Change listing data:

■ ■ ■

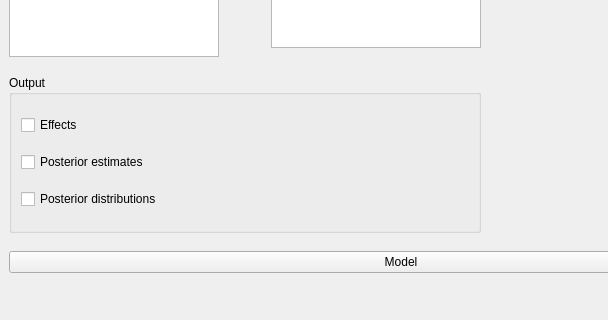
jasp-stats/jasp-desktop, file JASP-Desktop/analysisforms/ancovabayesianform.ui: the form before one commit; both pictures show x 0 to 608 and y 434 to 754 of the 802 by 922 pixel window.
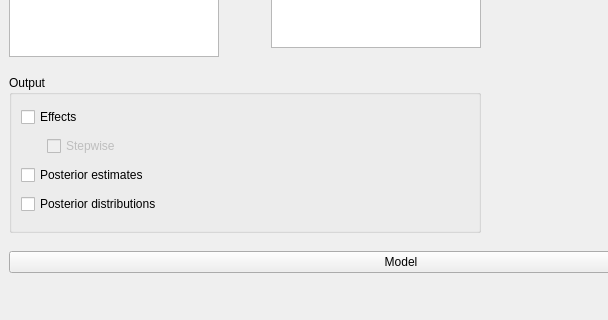
The form after the commit. Custom widgets are drawn as their Qt base class.

Commit message: B ANOVAs: Added stepwise option

```diff
--- a/JASP-Desktop/analysisforms/ancovabayesianform.ui
+++ b/JASP-Desktop/analysisforms/ancovabayesianform.ui
@@ -457,21 +457,41 @@
          <string>Output</string>
         </property>
         <layout class="QGridLayout" name="gridLayout_4">
+         <item row="0" column="0" colspan="2">
+          <widget class="BoundCheckBox" name="outputEffects">
+           <property name="text">
+            <string>Effects</string>
+           </property>
+          </widget>
+         </item>
          <item row="1" column="0">
+          <widget class="QWidget" name="widget_15" native="true">
+           <property name="maximumSize">
+            <size>
+             <width>20</width>
+             <height>16777215</height>
+            </size>
+           </property>
+          </widget>
+         </item>
+         <item row="1" column="1">
+          <widget class="BoundCheckBox" name="effectsStepwise">
+           <property name="enabled">
+            <bool>false</bool>
+           </property>
+           <property name="text">
+            <string>Stepwise</string>
+           </property>
+          </widget>
+         </item>
+         <item row="2" column="0" colspan="2">
           <widget class="BoundCheckBox" name="posteriorEstimates">
            <property name="text">
             <string>Posterior estimates</string>
            </property>
           </widget>
          </item>
-         <item row="0" column="0">
-          <widget class="BoundCheckBox" name="outputEffects">
-           <property name="text">
-            <string>Effects</string>
-           </property>
-          </widget>
-         </item>
-         <item row="2" column="0">
+         <item row="3" column="0" colspan="2">
           <widget class="BoundCheckBox" name="posteriorDistributions">
            <property name="text">
             <string>Posterior distributions</string>
```
Left out of the diff: 19 changed lines with no effect on the pictures. The commit also changes 3 other files.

■ ■ ■

> YOUR ASSIGNMENT:
Without including any pictures, return every line of the records exactly.

> RESPONSE:
jasp-stats/jasp-desktop, file JASP-Desktop/analysisforms/ancovabayesianform.ui: the form before one commit; both pictures show x 0 to 608 and y 434 to 754 of the 802 by 922 pixel window.
The form after the commit. Custom widgets are drawn as their Qt base class.

Commit message: B ANOVAs: Added stepwise option

```diff
--- a/JASP-Desktop/analysisforms/ancovabayesianform.ui
+++ b/JASP-Desktop/analysisforms/ancovabayesianform.ui
@@ -457,21 +457,41 @@
          <string>Output</string>
         </property>
         <layout class="QGridLayout" name="gridLayout_4">
+         <item row="0" column="0" colspan="2">
+          <widget class="BoundCheckBox" name="outputEffects">
+           <property name="text">
+            <string>Effects</string>
+           </property>
+          </widget>
+         </item>
          <item row="1" column="0">
+          <widget class="QWidget" name="widget_15" native="true">
+           <property name="maximumSize">
+            <size>
+             <width>20</width>
+             <height>16777215</height>
+            </size>
+           </property>
+          </widget>
+         </item>
+         <item row="1" column="1">
+          <widget class="BoundCheckBox" name="effectsStepwise">
+           <property name="enabled">
+            <bool>false</bool>
+           </property>
+           <property name="text">
+            <string>Stepwise</string>
+           </property>
+          </widget>
+         </item>
+         <item row="2" column="0" colspan="2">
           <widget class="BoundCheckBox" name="posteriorEstimates">
            <property name="text">
             <string>Posterior estimates</string>
            </property>
           </widget>
          </item>
-         <item row="0" column="0">
-          <widget class="BoundCheckBox" name="outputEffects">
-           <property name="text">
-            <string>Effects</string>
-           </property>
-          </widget>
-         </item>
-         <item row="2" column="0">
+         <item row="3" column="0" colspan="2">
           <widget class="BoundCheckBox" name="posteriorDistributions">
            <property name="text">
             <string>Posterior distributions</string>
```
Left out of the diff: 19 changed lines with no effect on the pictures. The commit also changes 3 other files.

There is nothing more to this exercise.